That’s a customer concentration problem. Also consider how long customers have been with the company and whether or not the company you’re acquiring has been raising their prices.
And don’t forget to inspect the equipment. Terracare looks at each piece of field equipment and pulls oil samples from each truck. “It may sound excessive to some folks, but we do that,” Murphy said, noting that if the oil looks bad, it’s a sign that the company wasn’t doing general upkeep.
On the other hand, Ruppert plans to sell 80 percent of what it acquires so Key and his team just look for wholesale numbers. LandCare also plans to sell most of the equipment from a merger or acquisition.
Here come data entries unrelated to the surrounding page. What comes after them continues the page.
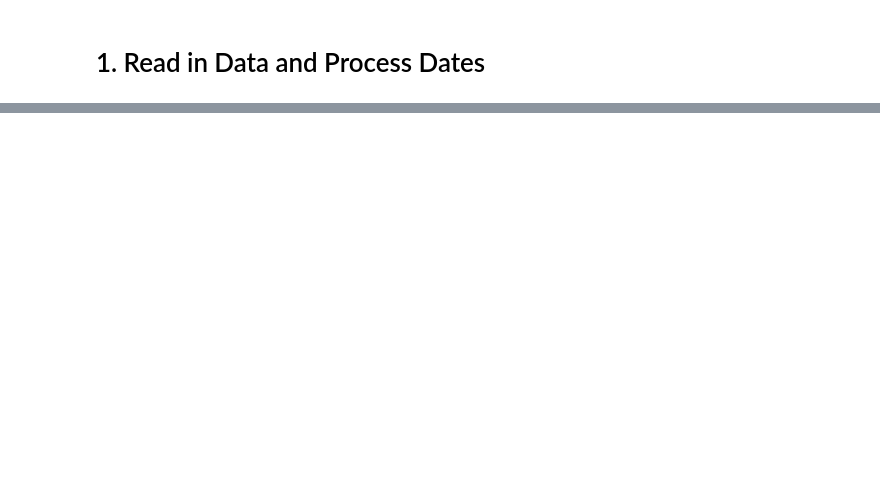
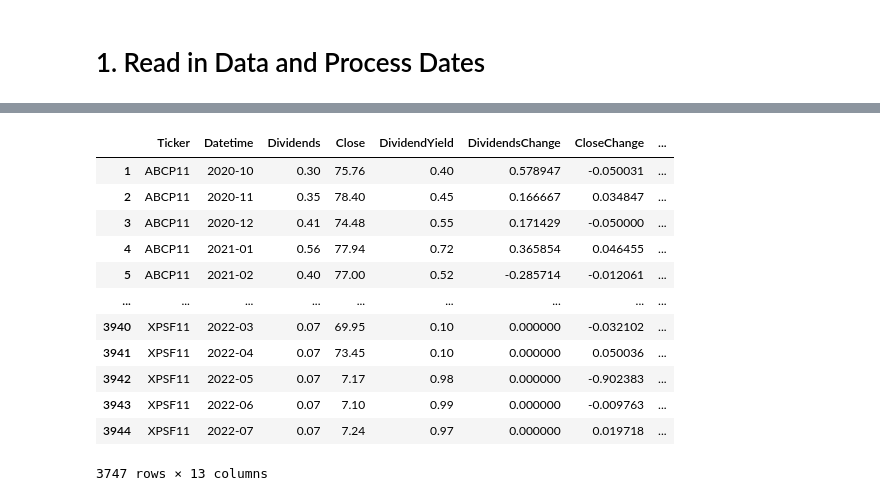
Before and after one commit to HpDiniz/An-lise-Financeira, a Jupyter notebook: Projeto_de_Pesquisa_Mestrado.ipynb, the cells around one changed output, grey strips where cells are left out. Saved outputs shown, nothing was run; the diff lists cells and outputs as text; code cells hidden in the pictures; blank space fills up the shorter version.

```diff
--- a/Projeto_de_Pesquisa_Mestrado.ipynb
+++ b/Projeto_de_Pesquisa_Mestrado.ipynb
@@ -526,0 +410,15 @@ IndexError: ignored
+# %%
+# Obtém o histórico de todos os fundos imobiliários existentes
+try:
+    df_adress = pd.read_sql('df_adress', engine)
+    df_history = pd.read_sql('df_history', engine)
+except:
+    df_history, df_adress = process_history(df_funds, 2)
+    df_adress.to_sql('df_adress', engine, if_exists='replace', index=False)
+    df_history.to_sql('df_history', engine, if_exists='replace', index=False)
+
+print(str(len(df_history)) + " históricos de fundos imobiliários foram encontrados.")
+print(str(len(df_adress)) + " endereços de fundos imobiliários foram encontrados.")
+
+percent = df_adress['Latitude'].isnull().sum()/(len(df_adress))*100
+print("%.2f%% dos endereços estão sem Latitude e Longitude." % percent)
@@ -526,0 +740,33 @@ IndexError: ignored
+# %%
+df_history_enhanced = df_history.copy()
+df_history_enhanced['Prediction'] = False
+df_history_enhanced['QuantidadeImoveis'] = 0.0
+df_history_enhanced['VacanciaMedia'] = 0.0
+df_history_enhanced['InadimplenciaMedia'] = 0.0
+df_history_enhanced['ParticipacaoMedia'] = 0.0
+
+for fundo in tickers:
+
+    df_target = df_adress[df_adress['Ticker'] == fundo]
+    df_history_enhanced.loc[df_history_enhanced.Ticker == fundo, 'QuantidadeImoveis'] = float(len(df_target))
+
+    if float(len(df_target)) > 0:
+        df_history_enhanced.loc[df_history_enhanced.Ticker == fundo, 'VacanciaMedia'] = float(df_target['PecentualVacancia'].mean())
+        df_history_enhanced.loc[df_history_enhanced.Ticker == fundo, 'ParticipacaoMedia'] = float(df_target['PercentualPartic'].mean())
+        df_history_enhanced.loc[df_history_enhanced.Ticker == fundo, 'InadimplenciaMedia'] = float(df_target['PercentualInadimplencia90Dias'].mean())
+
+df_history_enhanced
+# %% [output]
+|  | Ticker | Datetime | Dividends | Close | DividendYield | DividendsChange | CloseChange | ... |
+| 1 | ABCP11 | 2020-10 | 0.30 | 75.76 | 0.40 | 0.578947 | -0.050031 | ... |
+| 2 | ABCP11 | 2020-11 | 0.35 | 78.40 | 0.45 | 0.166667 | 0.034847 | ... |
+| 3 | ABCP11 | 2020-12 | 0.41 | 74.48 | 0.55 | 0.171429 | -0.050000 | ... |
+| 4 | ABCP11 | 2021-01 | 0.56 | 77.94 | 0.72 | 0.365854 | 0.046455 | ... |
+| 5 | ABCP11 | 2021-02 | 0.40 | 77.00 | 0.52 | -0.285714 | -0.012061 | ... |
+| ... | ... | ... | ... | ... | ... | ... | ... | ... |
+| 3940 | XPSF11 | 2022-03 | 0.07 | 69.95 | 0.10 | 0.000000 | -0.032102 | ... |
+| 3941 | XPSF11 | 2022-04 | 0.07 | 73.45 | 0.10 | 0.000000 | 0.050036 | ... |
+| 3942 | XPSF11 | 2022-05 | 0.07 | 7.17 | 0.98 | 0.000000 | -0.902383 | ... |
+| 3943 | XPSF11 | 2022-06 | 0.07 | 7.10 | 0.99 | 0.000000 | -0.009763 | ... |
+| 3944 | XPSF11 | 2022-07 | 0.07 | 7.24 | 0.97 | 0.000000 | 0.019718 | ... |
+3747 rows × 13 columns
```
Also changed, not shown: parts of 54 cells of this notebook.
They’ll start with the owner’s assessment and go from there.
Pay attention to people.
It’s important to look to the future as well, particularly in terms of strategic planning. “I think it’s more efficient to understand market-wise where you want to go,” said Phil Key, partner, Ruppert Companies. And the one thing to never forget, no matter if you decide to acquire or merge with another company or not, is that you can always take away something from any company you’re looking at. “Never think you can’t,” Murphy said.
Once you’ve made the transition, it’s a matter of communication with your customers to make sure they keep your services. Key said keeping the crews in place on the routes is always best. He says the process of transitioning takes about three months at Ruppert.
His company sends out an initial letter and schedules meetings with larger clients to explain how the transition will work. “To some degree, it’s no different than transitioning when an employee is promoted,” he said.
You have to keep the account managers engaged, Bogan said. If the higher-ups in the company don’t want to be a part of what’s happening, it’s easy for them to leave and start their own business, taking a big chunk of your customers with them.
To make the transition as painless as possible, be transparent throughout the merging or acquiring process. “Try to get out in front of negative anticipation,” Murphy said. “Unfortunately, people have a sense that if you’re sold, that means something bad – ‘Something is going to change and I’m not going to like it.’”
He recommends trying to have individual conversations and allowing employees to ask questions to dissuade their fears.
At the end of the day, remember what you’re really buying. It’s not the brand; it’s the people and the customer accounts, Murphy said. “To me, at the end of the day, we’re going to run the business the way we’re going to run the business.”